## Work required
Wherever the string "plataforma" turns up in the data, copy the whole line.
[Start of Attachment]
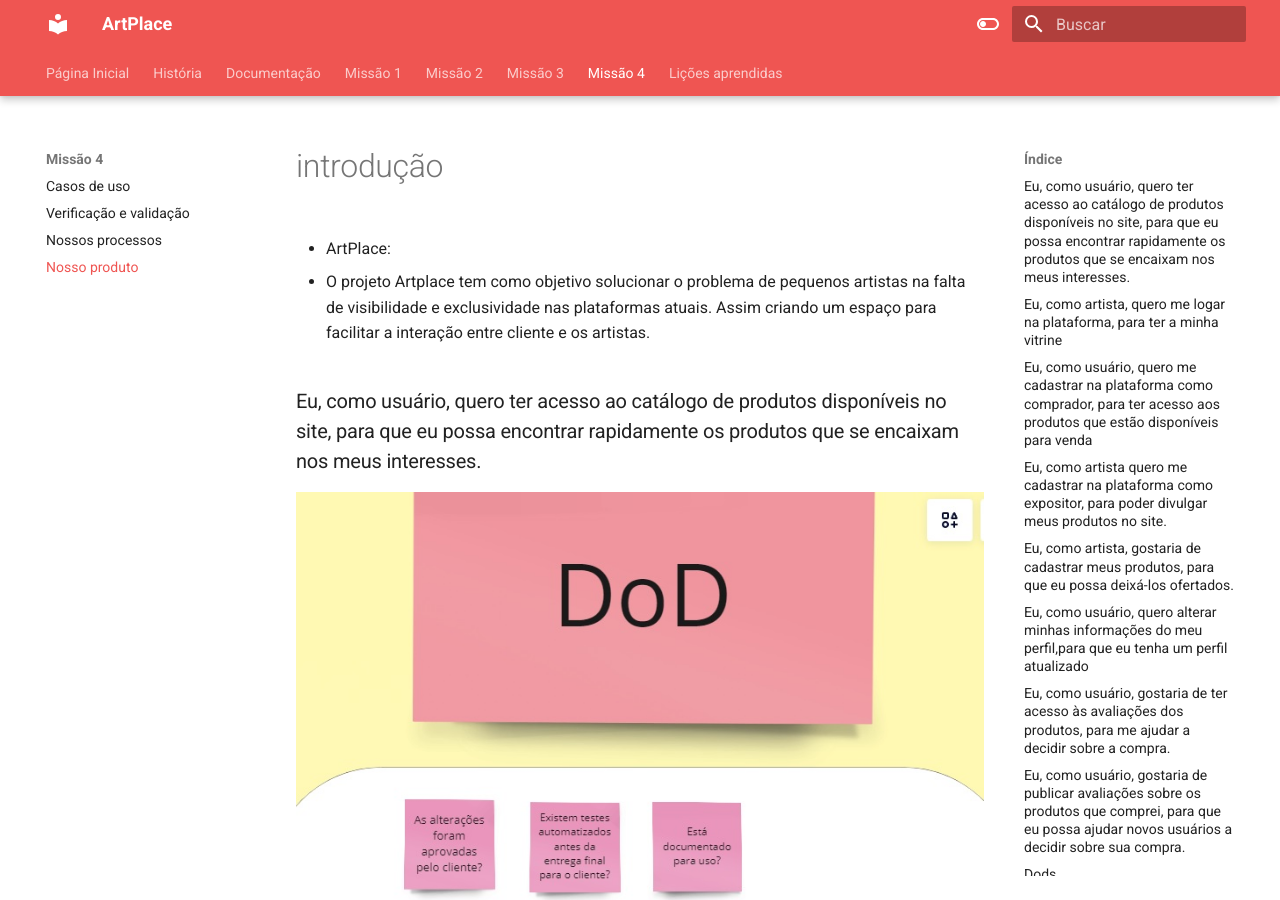
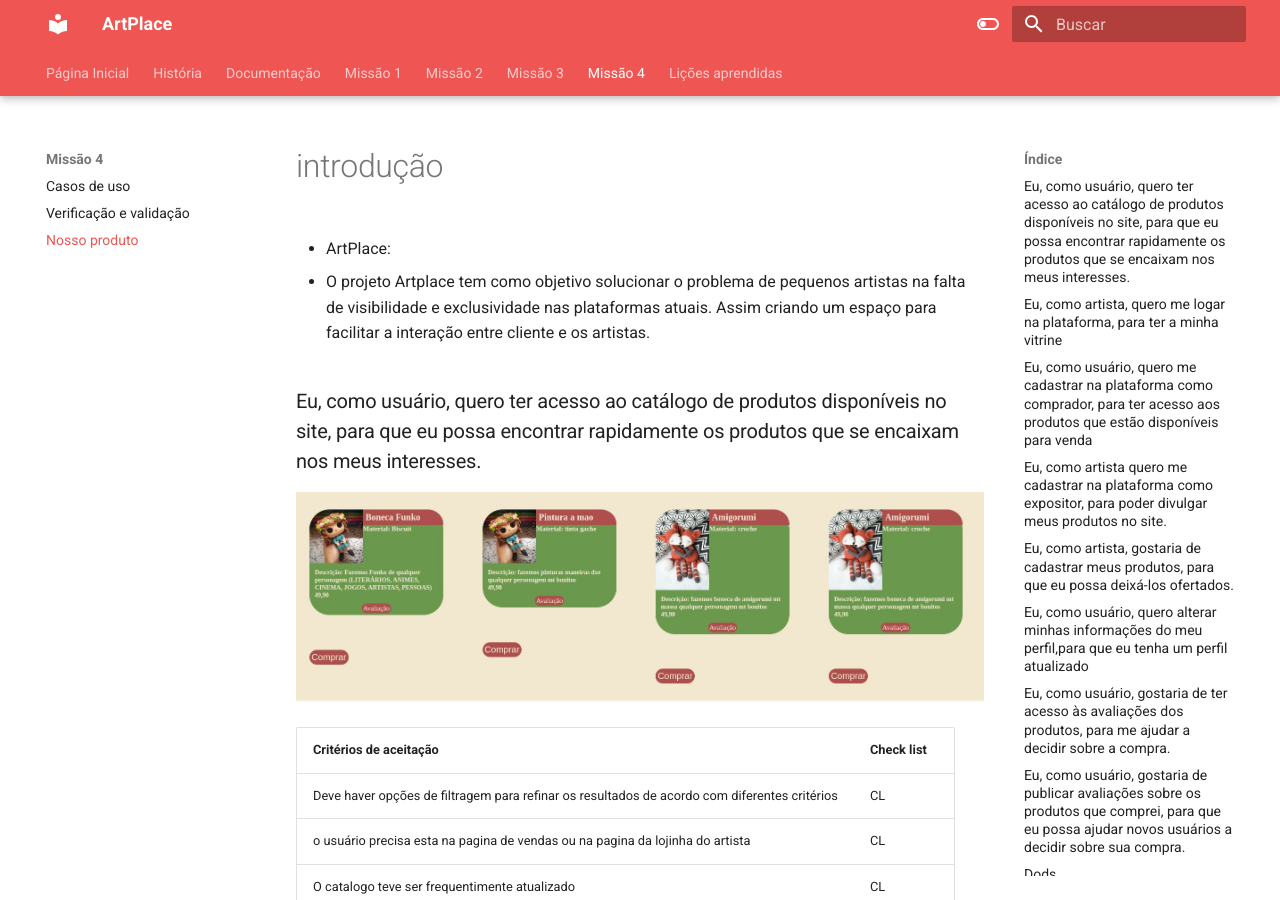
Before and after one commit to mdsreq-fga-unb/2023.2-ArtPlace, an MkDocs documentation site: the page built from docs/missao4/NossoProduto.md, in a window 1280 px wide and 900 px high. Built offline with MkDocs 1.6.1 and Material for MkDocs 9.7.7, drawn with Linux system fonts in a browser that asks for light colours.

Commit message:
Adicionando imagens

```diff
--- a/docs/missao4/NossoProduto.md
+++ b/docs/missao4/NossoProduto.md
@@ -6,7 +6,7 @@
 
 ### Eu, como usuário, quero ter acesso ao catálogo de produtos disponíveis no site, para que eu possa encontrar rapidamente os produtos que se encaixam nos meus interesses.
 
-![Image tit](../assets/dorDod.jpg)
+![Image tit](../assets/telainicial.jpeg)
 
 | Critérios de aceitação | Check list|
 | --- | --- |
@@ -17,7 +17,7 @@
 
 ### Eu, como artista, quero me logar na plataforma, para ter a minha vitrine
 
-![Image title](../assets/dorDod.jpg)
+![Image title](../assets/telaLoginFinal.jpeg)
 
 
 | Critérios de aceitação | Check list|
@@ -29,7 +29,7 @@
 
 ### Eu, como usuário, quero me cadastrar na plataforma como comprador, para ter acesso aos produtos que estão disponíveis para venda
 
-![Image title](../assets/dorDod.jpg)
+![Image title](../assets/telaLogin.jpeg)
 
 
 | Critérios de aceitação | Check list|
@@ -41,7 +41,7 @@
 
 ### Eu, como artista quero me cadastrar na plataforma como expositor, para poder divulgar meus produtos no site.
 
-![Image title](../assets/dorDod.jpg)
+![Image title](../assets/telaLogin.jpeg)
 
 
 | Critérios de aceitação | Check list|
@@ -52,7 +52,7 @@
 
 ### Eu, como artista, gostaria de cadastrar meus produtos, para que eu possa deixá-los ofertados.
 
-![Image title](../assets/dorDod.jpg)
+![Image title](../assets/cadastroProd.jpeg)
 
 
 | Critérios de aceitação | Check list|
@@ -63,7 +63,7 @@
 
 ### Eu, como usuário, quero alterar minhas informações do meu perfil,para que eu tenha um perfil atualizado
 
-![Image title](../assets/dorDod.jpg)
+![Image title](../assets/perfil.jpeg)
 
 
 | Critérios de aceitação | Check list|
@@ -75,7 +75,7 @@
 
 ### Eu, como usuário, gostaria de ter acesso às avaliações dos produtos, para me ajudar a decidir sobre a compra.
 
-![Image title](../assets/dorDod.jpg)
+![Image title](../assets/avaliacao.jpeg)
 
 
 | Critérios de aceitação | Check list|
@@ -86,7 +86,7 @@
 
 ### Eu, como usuário, gostaria de publicar avaliações sobre os produtos que comprei, para que eu possa ajudar novos usuários a decidir sobre sua compra.
 
-![Image title](../assets/dorDod.jpg)
+![Image title](../assets/avaliacao.jpeg)
 
 
 | Critérios de aceitação | Check list|
--- a/mkdocs.yml
+++ b/mkdocs.yml
@@ -77,7 +77,6 @@ nav:
   - Missão 4:
     - Casos de uso: missao4/CasosDeUso.md
     - Verificação e validação: missao4/verivalGunther.md
-    - Nossos processos:  missao4/processos.md
     - Nosso produto: missao4/NossoProduto.md
   - Lições aprendidas: licoes.md
 
```
Also changed, not shown: docs/Ciclos/ciclo4.md (+2 -2 lines), docs/missao4/CasosDeUso.md (+1 -1 lines), docs/assets/CasosdeUsoDiagrama.jpeg (added), docs/assets/avaliacao.jpeg (added), docs/assets/cadastroProd.jpeg (added), docs/assets/perfil.jpeg (added), docs/assets/telaLogin.jpeg (added), docs/assets/telaLoginFinal.jpeg (added), docs/assets/telainicial.jpeg (added).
[End of Attachment]
## Response to this exercise
 ### Eu, como artista, quero me logar na plataforma, para ter a minha vitrine
 ### Eu, como usuário, quero me cadastrar na plataforma como comprador, para ter acesso aos produtos que estão disponíveis para venda
 ### Eu, como artista quero me cadastrar na plataforma como expositor, para poder divulgar meus produtos no site.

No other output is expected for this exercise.